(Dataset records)
● ● ●
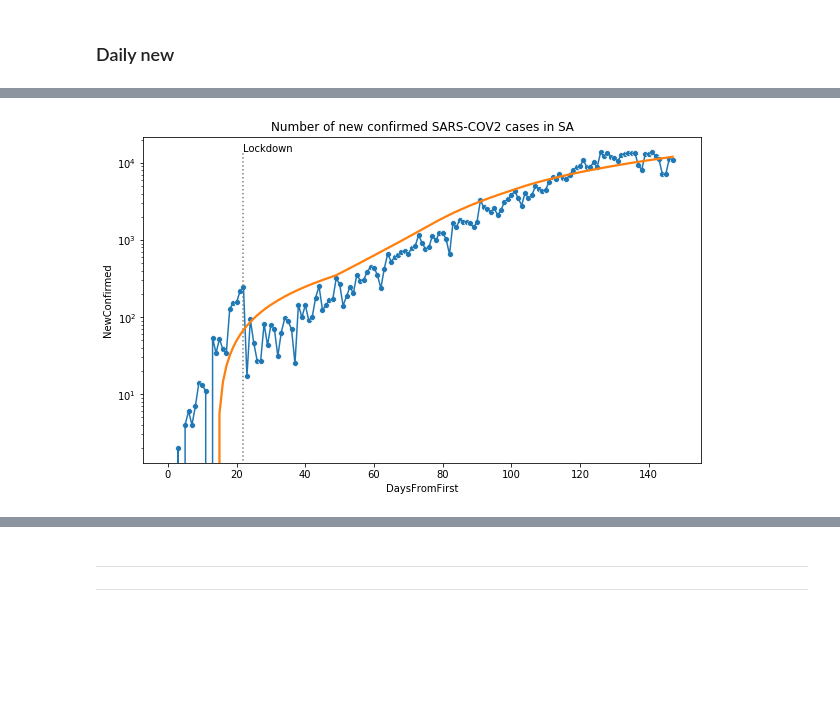
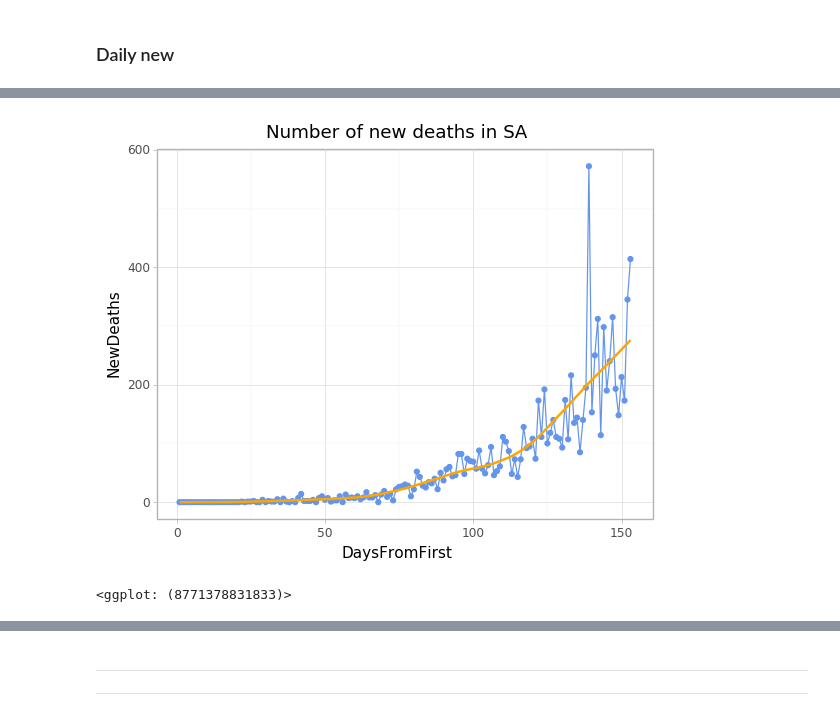
Before and after one commit to ArmandBester/SARS-COV2-in-SA, a Jupyter notebook: SA_cov_dr.ipynb, the cells around one changed output, grey strips where cells are left out. Saved outputs shown, nothing was run; the diff lists cells and outputs as text; code cells hidden in the pictures; blank space fills up the shorter version.

```diff
--- a/SA_cov_dr.ipynb
+++ b/SA_cov_dr.ipynb
@@ -377,11 +361,11 @@ plt.title('Number of new confirmed SARS-COV2 cases in SA');
-# %%
-plt.figure(figsize=(10,6))
-sns.lineplot(x='DaysFromFirst', y='NewConfirmed', data=SAdf)
-sns.scatterplot(x='DaysFromFirst', y='NewConfirmed', data=SAdf)
-sns.regplot(x='DaysFromFirst', y='NewConfirmed', data=SAdf, lowess=True, scatter= False)
-plt.vlines(x=22, ymin=0, ymax=SAdf['NewConfirmed'].max(), linestyles=('dotted'), colors='grey')
-plt.text(22,SAdf['NewConfirmed'].max(), 'Lockdown')
-plt.yscale('log')
-plt.title('Number of new confirmed SARS-COV2 cases in SA');
-# %% [output]
-[figure, removed]
+# %%
+
+(ggplot(SAdf.dropna(), aes('DaysFromFirst', 'NewDeaths'))
+    + geom_line(color='cornflowerblue')
+    + geom_point(color='cornflowerblue')
+    + geom_smooth(span=0.2, color='orange', se=False)
+    + theme_light()
+    + ggtitle("Number of new deaths in SA"))
+# %% [output]
+[figure, added]
+<ggplot: (8771378831833)>
```
Also changed, not shown: parts of 21 cells of this notebook, 8 other files.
● ● ●
> **Exercise brief**:
Copy every record exactly, but skip the pictures.

> **Your solution**:
Before and after one commit to ArmandBester/SARS-COV2-in-SA, a Jupyter notebook: SA_cov_dr.ipynb, the cells around one changed output, grey strips where cells are left out. Saved outputs shown, nothing was run; the diff lists cells and outputs as text; code cells hidden in the pictures; blank space fills up the shorter version.

```diff
--- a/SA_cov_dr.ipynb
+++ b/SA_cov_dr.ipynb
@@ -377,11 +361,11 @@ plt.title('Number of new confirmed SARS-COV2 cases in SA');
-# %%
-plt.figure(figsize=(10,6))
-sns.lineplot(x='DaysFromFirst', y='NewConfirmed', data=SAdf)
-sns.scatterplot(x='DaysFromFirst', y='NewConfirmed', data=SAdf)
-sns.regplot(x='DaysFromFirst', y='NewConfirmed', data=SAdf, lowess=True, scatter= False)
-plt.vlines(x=22, ymin=0, ymax=SAdf['NewConfirmed'].max(), linestyles=('dotted'), colors='grey')
-plt.text(22,SAdf['NewConfirmed'].max(), 'Lockdown')
-plt.yscale('log')
-plt.title('Number of new confirmed SARS-COV2 cases in SA');
-# %% [output]
-[figure, removed]
+# %%
+
+(ggplot(SAdf.dropna(), aes('DaysFromFirst', 'NewDeaths'))
+    + geom_line(color='cornflowerblue')
+    + geom_point(color='cornflowerblue')
+    + geom_smooth(span=0.2, color='orange', se=False)
+    + theme_light()
+    + ggtitle("Number of new deaths in SA"))
+# %% [output]
+[figure, added]
+<ggplot: (8771378831833)>
```
Also changed, not shown: parts of 21 cells of this notebook, 8 other files.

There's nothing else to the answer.